In her ruling, issued September 18, 2020, U.S. District Judge Dolly M. Gee rejected this claim, finding that lawmakers were attempting to address the rampant misclassification of employees and to ensure that workers received the "basic rights and protections they deserve under the law, the attendant problems, such as a lack paid sick leave, including a minimum wage, workers’ compensation if they are injured on the job, unemployment insurance, paid sick leave, and paid family leave."
Judge Gee ruled that Uber and Postmates did not prove that app-based companies were targeted because of animus, reasoning that AB5 maintains the traditional exemption of workers who have long been considered independent contractors under California law.
Earlier this month, the California Legislature revised AB 5 to exempt several more businesses from the classification test and to increase the state’s ability to enforce the law. Meanwhile, Uber, Lyft and other app-based companies have poured millions of dollars into Prop 22, a measure on the November ballot that would exempt their drivers from AB5 and classify them as independent contractors.
If you believe you have been misclassified as an independent contractor instead of an employee, contact Teukolsky Law today for a free consultation.

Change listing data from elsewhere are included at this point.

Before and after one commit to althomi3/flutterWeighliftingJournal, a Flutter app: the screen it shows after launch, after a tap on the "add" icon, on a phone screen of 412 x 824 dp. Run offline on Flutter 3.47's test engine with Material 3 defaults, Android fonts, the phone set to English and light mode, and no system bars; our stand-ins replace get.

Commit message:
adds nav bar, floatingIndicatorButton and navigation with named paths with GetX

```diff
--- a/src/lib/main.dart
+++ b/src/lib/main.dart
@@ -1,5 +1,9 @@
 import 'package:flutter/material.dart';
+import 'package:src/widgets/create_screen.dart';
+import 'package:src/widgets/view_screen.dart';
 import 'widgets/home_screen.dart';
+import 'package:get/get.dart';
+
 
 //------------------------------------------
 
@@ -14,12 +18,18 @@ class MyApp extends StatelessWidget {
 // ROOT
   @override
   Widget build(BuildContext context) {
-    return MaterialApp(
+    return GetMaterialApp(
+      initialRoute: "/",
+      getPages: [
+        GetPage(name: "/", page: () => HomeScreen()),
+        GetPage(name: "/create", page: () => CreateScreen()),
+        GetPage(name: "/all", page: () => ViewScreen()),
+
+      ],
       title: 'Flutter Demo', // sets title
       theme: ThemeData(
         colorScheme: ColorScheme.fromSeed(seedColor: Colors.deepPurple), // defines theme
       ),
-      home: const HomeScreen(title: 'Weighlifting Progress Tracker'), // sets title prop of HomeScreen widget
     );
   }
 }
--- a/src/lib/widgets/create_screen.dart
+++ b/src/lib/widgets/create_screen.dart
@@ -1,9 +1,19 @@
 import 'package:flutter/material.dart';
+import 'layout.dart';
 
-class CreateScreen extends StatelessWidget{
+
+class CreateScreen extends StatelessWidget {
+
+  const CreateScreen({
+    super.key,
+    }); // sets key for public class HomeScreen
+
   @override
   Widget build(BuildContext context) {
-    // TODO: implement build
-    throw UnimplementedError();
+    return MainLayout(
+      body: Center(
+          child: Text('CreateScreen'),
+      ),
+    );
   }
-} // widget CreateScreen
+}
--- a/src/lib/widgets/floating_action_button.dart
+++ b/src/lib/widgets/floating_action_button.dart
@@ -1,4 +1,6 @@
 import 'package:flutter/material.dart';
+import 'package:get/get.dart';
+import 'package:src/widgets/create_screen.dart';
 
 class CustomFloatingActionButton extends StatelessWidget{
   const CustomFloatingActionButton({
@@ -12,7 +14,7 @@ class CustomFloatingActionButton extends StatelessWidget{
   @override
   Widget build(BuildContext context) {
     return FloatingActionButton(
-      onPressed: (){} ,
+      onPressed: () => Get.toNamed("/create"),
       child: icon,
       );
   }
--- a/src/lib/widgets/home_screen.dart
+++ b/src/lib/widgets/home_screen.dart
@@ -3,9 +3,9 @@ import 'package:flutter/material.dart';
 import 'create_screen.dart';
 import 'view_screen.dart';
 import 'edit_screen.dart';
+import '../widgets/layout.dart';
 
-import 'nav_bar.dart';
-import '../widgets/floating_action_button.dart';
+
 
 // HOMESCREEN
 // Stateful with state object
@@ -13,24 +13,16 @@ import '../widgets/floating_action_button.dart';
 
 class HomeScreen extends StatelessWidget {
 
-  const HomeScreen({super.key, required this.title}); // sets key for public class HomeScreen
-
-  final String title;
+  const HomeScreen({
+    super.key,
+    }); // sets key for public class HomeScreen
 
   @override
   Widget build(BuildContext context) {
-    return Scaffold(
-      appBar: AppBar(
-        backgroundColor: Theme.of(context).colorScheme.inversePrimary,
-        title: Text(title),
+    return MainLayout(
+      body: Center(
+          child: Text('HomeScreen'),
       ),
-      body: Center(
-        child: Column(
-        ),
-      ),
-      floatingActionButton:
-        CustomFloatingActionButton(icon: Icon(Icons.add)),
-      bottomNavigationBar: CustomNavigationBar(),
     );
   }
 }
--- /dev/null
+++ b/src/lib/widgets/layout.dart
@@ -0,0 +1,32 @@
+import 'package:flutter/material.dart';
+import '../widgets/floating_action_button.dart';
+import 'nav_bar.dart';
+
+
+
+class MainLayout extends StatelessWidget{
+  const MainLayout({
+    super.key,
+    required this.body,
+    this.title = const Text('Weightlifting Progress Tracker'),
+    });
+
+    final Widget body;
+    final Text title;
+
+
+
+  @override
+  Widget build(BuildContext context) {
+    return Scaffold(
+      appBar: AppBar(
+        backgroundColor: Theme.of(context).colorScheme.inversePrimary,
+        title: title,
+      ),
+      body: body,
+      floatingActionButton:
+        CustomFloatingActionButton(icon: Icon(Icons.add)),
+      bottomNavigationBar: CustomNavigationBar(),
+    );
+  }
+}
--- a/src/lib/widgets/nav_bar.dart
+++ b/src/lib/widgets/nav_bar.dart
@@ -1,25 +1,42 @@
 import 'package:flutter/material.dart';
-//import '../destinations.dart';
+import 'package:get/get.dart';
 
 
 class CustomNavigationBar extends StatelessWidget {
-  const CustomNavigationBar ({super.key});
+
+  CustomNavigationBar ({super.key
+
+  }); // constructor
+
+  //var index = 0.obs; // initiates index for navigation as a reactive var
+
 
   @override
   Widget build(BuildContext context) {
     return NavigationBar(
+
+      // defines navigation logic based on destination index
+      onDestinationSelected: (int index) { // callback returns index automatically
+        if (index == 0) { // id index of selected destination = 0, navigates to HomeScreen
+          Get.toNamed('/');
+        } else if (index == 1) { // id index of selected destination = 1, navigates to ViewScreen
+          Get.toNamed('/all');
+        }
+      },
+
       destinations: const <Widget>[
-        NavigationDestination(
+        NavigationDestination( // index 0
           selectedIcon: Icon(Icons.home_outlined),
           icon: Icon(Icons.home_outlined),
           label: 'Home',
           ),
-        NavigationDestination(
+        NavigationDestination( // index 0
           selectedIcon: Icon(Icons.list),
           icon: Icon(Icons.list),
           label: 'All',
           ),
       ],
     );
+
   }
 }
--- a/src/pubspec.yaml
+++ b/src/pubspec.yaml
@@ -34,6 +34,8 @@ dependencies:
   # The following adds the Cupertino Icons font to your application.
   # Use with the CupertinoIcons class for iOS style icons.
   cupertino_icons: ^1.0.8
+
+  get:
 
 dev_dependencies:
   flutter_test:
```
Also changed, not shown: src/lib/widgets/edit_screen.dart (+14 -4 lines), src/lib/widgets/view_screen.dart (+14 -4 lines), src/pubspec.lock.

Earlier this week, the California Supreme Court issued a long-awaited decision in Dynamex Operations W., Inc. v. Superior Court. The plaintiffs were truck drivers who delivered goods for Dynamex. (The last time I ordered something from Ikea, Dynamex delivery drivers delivered it.) Dynamex classified the drivers as independent contractors, essentially claiming that the drivers ran their own delivery businesses. The drivers contended that they were actually employees. Why does this matter? Only employees get the benefit of labor laws, like minimum wage protections and entitlement to meal and rest breaks.
California courts have long disagreed over the proper test to apply to figure out whether someone is an employee or independent contractor. We now have a fairly bright-line test, called the "ABC Test." Under this test, a worker is only an independent contractor if the hiring entity proves ALL of the following: (A) the worker is free from the direction and control of the entity that hired him or her; (B) the worker performs work that is outside the usual course of the hiring entity's business; and (C) the worker has an "independently established" business and is performing work for the hiring entity out of that business. If the worker can show that any one of these factors is not met -- for example, the hiring entity is a delivery company and she is working as a delivery driver -- the test fails and the worker should be classified as an employee.
Which workers will NOT qualify as independent contractors under this test? Examples may include copywriters hired by a public relations firm to write press releases; IT workers who exclusively provide IT support to customers of a single tech firm; or a worker who performs maintenance for a maintenance company. For now, the ABC test applies only to cases involving California's wage orders (think reporting time pay). But, it's not hard to imagine that courts will extend the ABC test to other areas, like discrimination law or personal injury.
Every case is different. If you believe you have been misclassified as an independent contractor, you may want to consult with an attorney.
Lauren Teukolsky is the founder and owner of Teukolsky Law, A Professional Corporation.